When the Garden Was Eden
“Harvey Araton writes as if he is reliving his youth in the days when fans young and old lived and breathed New York Knicks basketball—the days when the garden was indeed Eden.”
New York Times columnist and author Harvey Araton first found the religion of New York Knickerbocker basketball as a teenager far removed from the seats he would one day occupy in his job at the start of his career as a beat writer for the New York Post, following the team.
Mr. Araton was a teenager during the years when the Knicks were emerging as the National Basketball Association’s team to beat, and he reveled in the upper reaches of Madison Square Garden rooting for the likes of Clyde (Walt Frazier), The Captain (Willis Reed), Dollar Bill (Bill Bradley) and the rest. The “rest”—including Dave DeBusschere, Earl “The Pearl” Monroe, Cazzie Russell, Dick Barnett and Phil Jackson—were a steady group of players that would become as well known as the first three mentioned because they melded together as important parts of a team void of supercilious egos that had one goal: to win.
The author blends his memories and editorial commentary with the rich stories gleaned from members of those glorious championship teams of the 1970s along with numerous well-known and longtime Knicks celebrity fans to bring the reader back in time.

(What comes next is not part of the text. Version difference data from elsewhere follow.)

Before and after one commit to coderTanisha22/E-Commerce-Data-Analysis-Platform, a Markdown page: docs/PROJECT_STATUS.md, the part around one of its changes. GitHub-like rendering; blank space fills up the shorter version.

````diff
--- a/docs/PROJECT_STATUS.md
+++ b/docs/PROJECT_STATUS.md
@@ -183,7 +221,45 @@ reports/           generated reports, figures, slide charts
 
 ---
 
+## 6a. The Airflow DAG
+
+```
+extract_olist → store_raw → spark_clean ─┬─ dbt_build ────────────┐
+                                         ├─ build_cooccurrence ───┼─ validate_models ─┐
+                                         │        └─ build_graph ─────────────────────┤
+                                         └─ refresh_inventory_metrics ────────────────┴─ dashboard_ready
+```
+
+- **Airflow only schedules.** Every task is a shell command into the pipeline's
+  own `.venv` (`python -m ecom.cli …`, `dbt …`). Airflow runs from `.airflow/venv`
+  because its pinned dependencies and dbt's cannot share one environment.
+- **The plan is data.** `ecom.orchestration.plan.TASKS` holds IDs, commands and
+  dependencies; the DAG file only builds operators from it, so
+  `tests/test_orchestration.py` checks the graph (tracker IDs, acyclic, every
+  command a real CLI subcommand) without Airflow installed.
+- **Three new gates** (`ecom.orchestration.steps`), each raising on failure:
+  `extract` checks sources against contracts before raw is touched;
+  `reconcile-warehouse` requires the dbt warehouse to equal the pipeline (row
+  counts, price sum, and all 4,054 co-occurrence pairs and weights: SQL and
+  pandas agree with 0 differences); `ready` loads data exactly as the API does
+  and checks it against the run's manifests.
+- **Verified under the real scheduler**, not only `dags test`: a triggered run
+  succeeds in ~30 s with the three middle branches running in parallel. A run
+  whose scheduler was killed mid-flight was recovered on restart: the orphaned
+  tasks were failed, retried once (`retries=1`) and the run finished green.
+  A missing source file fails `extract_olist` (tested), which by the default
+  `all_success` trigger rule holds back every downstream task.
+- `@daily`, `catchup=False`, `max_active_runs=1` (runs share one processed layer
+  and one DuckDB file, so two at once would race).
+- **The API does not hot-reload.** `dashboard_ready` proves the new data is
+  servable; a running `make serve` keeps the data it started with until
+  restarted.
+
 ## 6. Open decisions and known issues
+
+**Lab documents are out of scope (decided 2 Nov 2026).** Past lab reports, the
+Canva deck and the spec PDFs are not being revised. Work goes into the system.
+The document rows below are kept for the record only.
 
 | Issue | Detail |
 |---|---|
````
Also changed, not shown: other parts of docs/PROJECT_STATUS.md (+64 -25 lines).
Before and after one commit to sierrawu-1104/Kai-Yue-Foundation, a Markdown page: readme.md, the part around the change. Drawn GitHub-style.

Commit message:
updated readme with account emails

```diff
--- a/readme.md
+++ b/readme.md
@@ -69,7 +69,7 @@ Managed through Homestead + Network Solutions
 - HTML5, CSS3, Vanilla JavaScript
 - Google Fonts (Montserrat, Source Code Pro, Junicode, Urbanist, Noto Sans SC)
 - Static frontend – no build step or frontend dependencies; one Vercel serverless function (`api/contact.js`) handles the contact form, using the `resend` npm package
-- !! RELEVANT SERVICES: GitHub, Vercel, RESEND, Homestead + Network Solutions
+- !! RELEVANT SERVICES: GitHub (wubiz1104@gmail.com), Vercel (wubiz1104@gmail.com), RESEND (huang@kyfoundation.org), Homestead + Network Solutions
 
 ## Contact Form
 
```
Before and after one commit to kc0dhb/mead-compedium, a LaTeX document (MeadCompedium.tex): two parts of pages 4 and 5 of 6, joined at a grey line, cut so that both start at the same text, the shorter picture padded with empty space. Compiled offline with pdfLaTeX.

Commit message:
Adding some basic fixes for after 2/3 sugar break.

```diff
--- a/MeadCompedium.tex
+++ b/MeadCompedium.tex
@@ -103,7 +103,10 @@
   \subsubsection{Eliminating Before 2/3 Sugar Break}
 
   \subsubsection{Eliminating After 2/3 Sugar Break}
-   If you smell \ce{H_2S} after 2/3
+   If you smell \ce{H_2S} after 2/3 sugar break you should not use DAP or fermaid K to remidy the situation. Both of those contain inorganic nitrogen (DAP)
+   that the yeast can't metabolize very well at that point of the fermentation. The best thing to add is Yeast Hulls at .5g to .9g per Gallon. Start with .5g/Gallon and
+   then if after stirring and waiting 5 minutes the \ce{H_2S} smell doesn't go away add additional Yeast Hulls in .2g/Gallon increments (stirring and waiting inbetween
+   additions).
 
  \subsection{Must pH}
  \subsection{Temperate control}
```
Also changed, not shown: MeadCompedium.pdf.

The Knicks of the late 1960s and early 1970s, though high-profile citizens of the “city that never sleeps,” are regaled for their independent spirit—a sure sign of the times—that also manifested into a team complete with stars, grinders, and role players. And everyone knew their roles.
When the Garden Was Eden is Mr. Araton’s ode to the players of that era who, unlike those in today’s NBA, played basketball with the idea that having one more point on the scoreboard at the end of the game was what mattered most.
The story is a must-read for basketball fans who predate cable television and are old enough to understand the historical context Harvey Araton writes about with such candor and clarity.
The fruit in this story is the Big Apple and the eclectic group of characters who lived their youth in front of millions of rabid fans and delivered the only NBA championships to date for the storied New York franchise.
And while it is tempting to try to judge different eras of basketball with the cynicism that might be borne of his 30+ plus years as a sportswriter, Mr. Araton doesn’t fall into this lazy approach. Harvey Araton writes as if he is reliving his youth in the days when fans young and old lived and breathed New York Knicks basketball—the days when the garden was indeed Eden.